“Those who understand see themselves in all, and all in themselves.” –Bhagavad Gita
I am often asked why I started the Character Connection. That story is now over a decade long but this is the core of it:
I was lucky enough to begin my training at a small non-profit with a big heart called Friends of Nick. Under the mentorship of its founder I was one of the first teachers to pilot the idea of incorporating intentional character language in my middle school classroom.
The results were outstanding.
Not only did I see my students flourish but I became a better teacher by having the tools to reach students who were told over and over again they were unreachable. The process was so simple:
Honor your experience, be your best, share your wisdom.
That formula applied to students, teachers, principals, and parents. Character was the teacher and we were all learning from each other. The changes were so profound that it became my mission to share these methods with any educator who would listen.
Embracing and implementing character education is actually the result of my character education story. The story itself begins on the day before September 11 with a former student of mine: Jasmine.
September 10, 2001 was the third day of my teaching career. I taught fifth grade at a small school on the Lower East Side of Manhattan. My first task that morning was to inform one of my students that she would be left back in the fifth grade. Her name was Jasmine and she was recovering from extensive hip surgery the year before. Her only comfort was coming back to school to be with her friends.
I was petrified. I was already in over my head with a challenging class of 28 students, many with unmet special needs. Now I was overwhelmed by the task of disappointing this little girl. In that moment, I didn’t want to be a teacher anymore.
After I explained the situation to Jasmine, she cried and said repeatedly that she was scared. Scared of what the students would think of an older girl in their class. Scared that her friends in sixth grade would forget about her. Witnessing her complete honesty, I violated every rule taught to a new teacher:
I smiled and said, “It’s ok, I’m new here and I’m really scared too.”
Jasmine and I then walked into the classroom and made the best of a very challenging year.
Jasmine was my first teaching mentor.
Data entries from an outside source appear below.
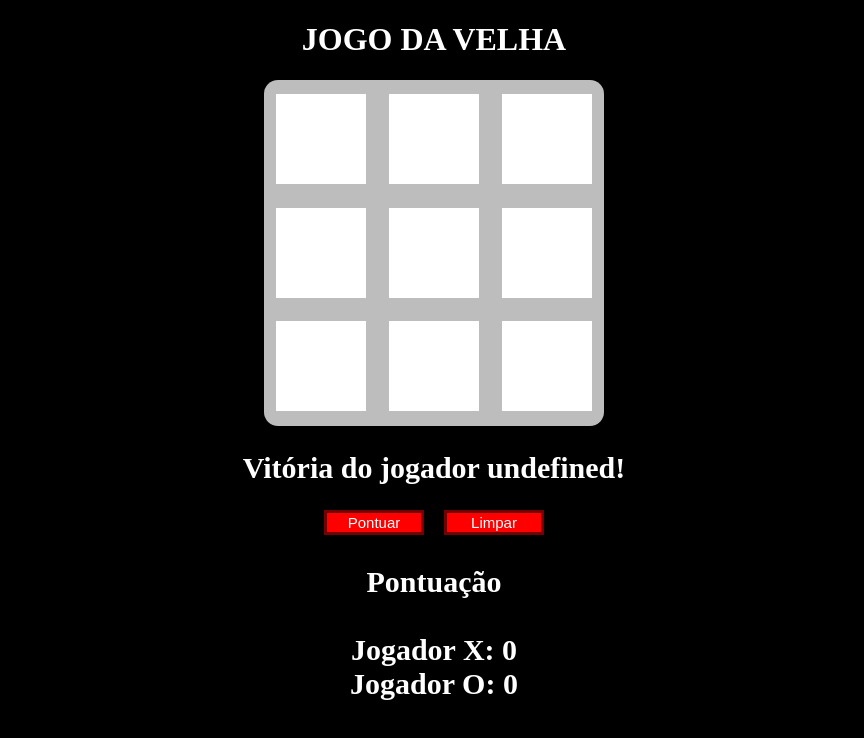
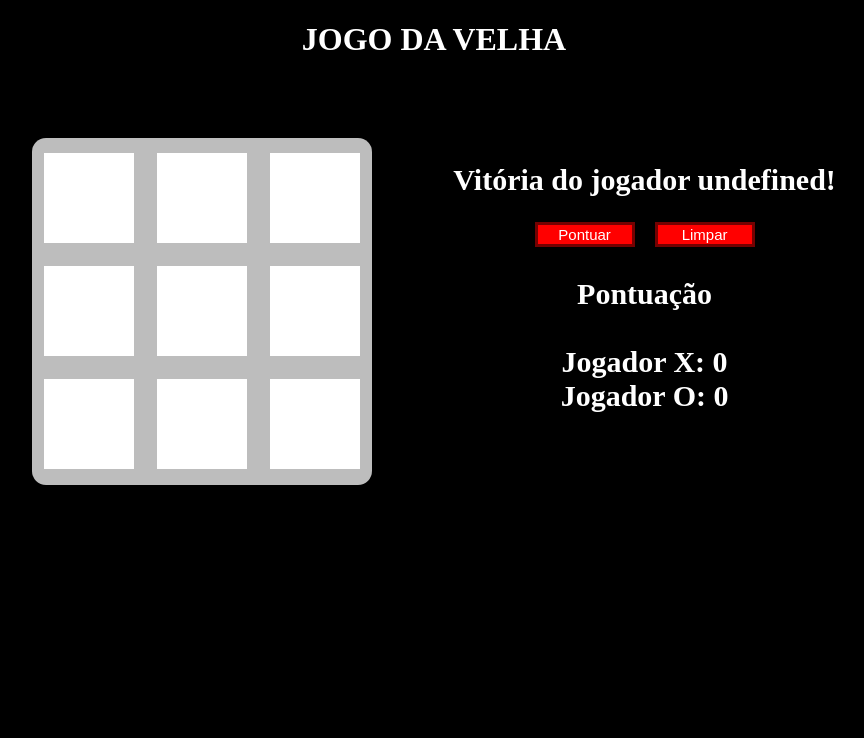
Before and after one commit to WenderG/jogo_da_velha, a plain HTML site: page index.html in a window 1280 px wide. Shown: the whole page, without its empty margins (206-1070 px from the left). Drawn offline with Linux system fonts and the light colour scheme.

Commit message:
correção

```diff
--- a/index.html
+++ b/index.html
@@ -8,9 +8,11 @@
     <title>Jogo da Velha</title>
 </head>
 <body class="corpo" onload="jogo()">
+    <header>
         <h1>JOGO DA VELHA</h1>
-
-    <section>
+    </header>
+    <main>
+        <section class="jogo_da_velha">
             <div class="mesa">
                 <div class="alinhamento">
                     <div id="a_um" class="areas texto" onclick="marca_a1()">
@@ -91,6 +93,7 @@
                 </h3>
             </section>
         </section>
+    </main>
 
     <script src="main.js"></script>
 </body>
--- a/style.css
+++ b/style.css
@@ -74,3 +74,11 @@ h3 {
 #placar {
     color: var(--branco);
 }
+
+@media (min-width: 1024px){
+    main {
+        display: grid;
+        grid-template-areas: "a b";
+        margin: 5rem 15% 0 15%;
+    }
+}
```
Lines whose indentation alone changed are shown as unchanged.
Her wisdom to be exactly who she was in that shared moment inspired me every time I walked into my classroom.
I became involved in character education because of her. I needed the tools to reach Jasmine in a way traditional teaching methods couldn’t. This is where the formula comes in: Honor your experience, be your best, share your wisdom. When students like Jasmine know that they are safe to express who they are and that it’s ok to be who they are, they are empowered to make positive choices.
Years later, Jasmine and I met up. She retold that story from her perspective. She said it was compassion that made her walk into my classroom that day when all she wanted to do was run out the door and go home. Throughout high school, Jasmine’s journey was challenging but the perseverance and courage that led her to walk after her hip surgery and helped her to face a classroom of strangers after she was held back followed her through to adulthood. Jasmine has defied odds and chosen a career helping others at a nonprofit organization on the Lower East Side. Her perseverance and courage have made her successful—she continues to inspire me.